Back somewhere around the end of August, I read where a wise college football soothsayer predicted the University of South Carolina football team would go 7-5 in 2017.
Of course, USC went 8-4, and this sage said if that happened then it was heel-clicking time for Carolina fans considering the youth of the team.
So, should Gamecock Nation be satisfied with the program's progress in the second year under head coach Will Muschamp regardless of what happens against Michigan in the Outback Bowl on Monday? Yes - and no. As for the players, it's an emphatic no.
South Carolina has the chance to win nine games in a season for only the seventh time in program history, but more importantly, a bowl triumph makes a greater statement of what Muschamp has accomplished, and it definitely gives a different look to the public perception of the program on a national level.
While the vast majority of the bowl games outside of the obvious College Football Playoff semifinals and the other "big name" bowls do not have a lot at stake, both USC and the Wolverines definitely have much for which to play.
And for Michigan, just as mentioned above with Carolina, it is that public perception on a nationwide level. A win makes the Wolverines 9-4 and makes it look as though they were victims of a tough Big 10 Conference after winning 10 games in the first two seasons under head coach Jim Harbaugh.

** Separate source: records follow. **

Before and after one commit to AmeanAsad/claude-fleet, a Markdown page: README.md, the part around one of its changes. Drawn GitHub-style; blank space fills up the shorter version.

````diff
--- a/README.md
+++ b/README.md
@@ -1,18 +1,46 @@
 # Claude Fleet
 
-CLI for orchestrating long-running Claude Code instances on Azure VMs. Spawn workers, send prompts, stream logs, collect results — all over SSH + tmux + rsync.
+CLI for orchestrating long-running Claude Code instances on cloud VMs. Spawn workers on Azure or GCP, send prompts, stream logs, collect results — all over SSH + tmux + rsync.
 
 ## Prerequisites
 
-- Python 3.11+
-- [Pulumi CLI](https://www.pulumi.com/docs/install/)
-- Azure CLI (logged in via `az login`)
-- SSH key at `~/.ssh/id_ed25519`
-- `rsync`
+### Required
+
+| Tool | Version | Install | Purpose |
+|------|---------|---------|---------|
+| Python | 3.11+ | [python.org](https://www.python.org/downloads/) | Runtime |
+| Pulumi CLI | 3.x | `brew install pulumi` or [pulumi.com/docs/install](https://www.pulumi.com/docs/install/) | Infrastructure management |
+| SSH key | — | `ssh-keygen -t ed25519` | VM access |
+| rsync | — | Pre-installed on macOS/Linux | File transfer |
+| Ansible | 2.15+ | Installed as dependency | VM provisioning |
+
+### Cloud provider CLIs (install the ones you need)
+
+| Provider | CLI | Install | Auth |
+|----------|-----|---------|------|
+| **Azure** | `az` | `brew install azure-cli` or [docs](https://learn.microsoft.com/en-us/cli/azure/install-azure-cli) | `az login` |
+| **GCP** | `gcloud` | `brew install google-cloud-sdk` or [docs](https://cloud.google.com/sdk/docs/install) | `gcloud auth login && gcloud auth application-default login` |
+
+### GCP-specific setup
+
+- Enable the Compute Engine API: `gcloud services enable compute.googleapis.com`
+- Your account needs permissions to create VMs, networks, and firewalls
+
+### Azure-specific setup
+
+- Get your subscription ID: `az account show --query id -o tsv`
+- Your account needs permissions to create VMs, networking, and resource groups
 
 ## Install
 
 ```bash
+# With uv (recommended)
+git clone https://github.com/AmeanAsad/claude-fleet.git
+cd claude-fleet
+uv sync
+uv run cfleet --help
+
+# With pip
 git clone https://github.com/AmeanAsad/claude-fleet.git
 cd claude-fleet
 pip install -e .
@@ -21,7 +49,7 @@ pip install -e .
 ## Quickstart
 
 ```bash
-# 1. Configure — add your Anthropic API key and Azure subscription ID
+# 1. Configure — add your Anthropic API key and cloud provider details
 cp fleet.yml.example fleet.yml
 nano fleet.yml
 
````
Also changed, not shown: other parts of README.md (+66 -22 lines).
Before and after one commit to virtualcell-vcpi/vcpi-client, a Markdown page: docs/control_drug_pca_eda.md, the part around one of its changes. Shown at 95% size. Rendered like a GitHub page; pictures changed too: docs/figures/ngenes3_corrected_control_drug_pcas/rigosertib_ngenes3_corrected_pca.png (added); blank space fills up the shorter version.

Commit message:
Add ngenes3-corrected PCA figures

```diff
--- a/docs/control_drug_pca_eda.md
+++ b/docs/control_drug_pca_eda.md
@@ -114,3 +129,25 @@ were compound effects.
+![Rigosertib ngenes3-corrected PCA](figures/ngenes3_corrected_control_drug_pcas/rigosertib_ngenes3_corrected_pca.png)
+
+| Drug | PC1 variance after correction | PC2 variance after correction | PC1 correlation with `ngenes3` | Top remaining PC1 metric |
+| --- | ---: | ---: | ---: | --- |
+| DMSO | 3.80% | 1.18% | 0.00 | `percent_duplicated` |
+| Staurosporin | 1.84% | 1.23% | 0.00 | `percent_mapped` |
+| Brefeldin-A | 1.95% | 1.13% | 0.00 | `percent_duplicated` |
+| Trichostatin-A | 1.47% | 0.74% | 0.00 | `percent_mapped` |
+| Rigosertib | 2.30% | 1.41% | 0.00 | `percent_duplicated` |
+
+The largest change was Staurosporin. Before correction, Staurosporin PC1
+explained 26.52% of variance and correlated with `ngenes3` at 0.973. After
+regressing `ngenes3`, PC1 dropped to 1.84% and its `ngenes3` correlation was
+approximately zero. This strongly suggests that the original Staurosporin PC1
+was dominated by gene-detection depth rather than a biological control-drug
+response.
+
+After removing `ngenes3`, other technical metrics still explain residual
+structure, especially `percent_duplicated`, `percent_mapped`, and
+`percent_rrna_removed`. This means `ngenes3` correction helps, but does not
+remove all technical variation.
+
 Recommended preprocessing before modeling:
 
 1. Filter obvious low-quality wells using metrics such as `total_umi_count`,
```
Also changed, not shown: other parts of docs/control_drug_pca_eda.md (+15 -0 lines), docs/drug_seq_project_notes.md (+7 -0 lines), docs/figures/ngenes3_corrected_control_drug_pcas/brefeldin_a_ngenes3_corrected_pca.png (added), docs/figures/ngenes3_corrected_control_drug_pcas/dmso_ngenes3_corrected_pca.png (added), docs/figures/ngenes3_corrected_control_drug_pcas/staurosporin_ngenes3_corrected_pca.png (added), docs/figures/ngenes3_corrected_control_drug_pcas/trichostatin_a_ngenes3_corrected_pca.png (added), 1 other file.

A loss though, coupled with a combined 1-5 record against main rivals Ohio State and Michigan State in Harbaugh's three seasons, makes it
look as though the program has taken a bit of a dip.
Thus, there is quite a bit on the line for both teams, but it is the Gamecocks who should be playing with the chip on their shoulders. Say what you will, but Michigan is regarded as one of the premier programs in the country, regardless of record. South Carolina is not, and that should provide it with plenty of motivation.
The fact USC is debuting a new offensive coordinator in Bryan McLendon adds to the intrigue. McLendon will be calling his first game. He is being considered for the gig on a permanent basis, so how he does will likely have something to do with Muschamp's ultimate decision.
And that raises the question as to what exactly will McLendon do. With predecessor Kurt Roper having been accused of a lack of creativity and no real identity in what he was doing, McLendon is likely to spice things up a bit. However, one has to think he doesn't want to go too overboard in case none of his innovations work.
This leads the Wolverine defense not quite knowing what will be coming its way on Monday, and that could certainly work to Carolina's favor. Michigan though has one of the top defenses in the country, and its prowess may cause USC all kinds of problems.
Also, the knowledge that assistant coach Bobby Bentley has had a few weeks to work with son and Gamecock quarterback Jake Bentley adds to the questions surrounding the offense. South Carolina fans are no doubt hoping that daddy's work causes an amazing transformation to his son's play.
There's no secret that the Wolverines' offensive success hinges on their running game. They have no player with 30 catches and none of the three quarterbacks they've started have had any real success.
Therefore, Carolina would be wise to focus on stopping the run and making Michigan win with its passing game.
This is much easier said than done. Somehow though, I think USC will get enough done to pull out a 23-20 victory.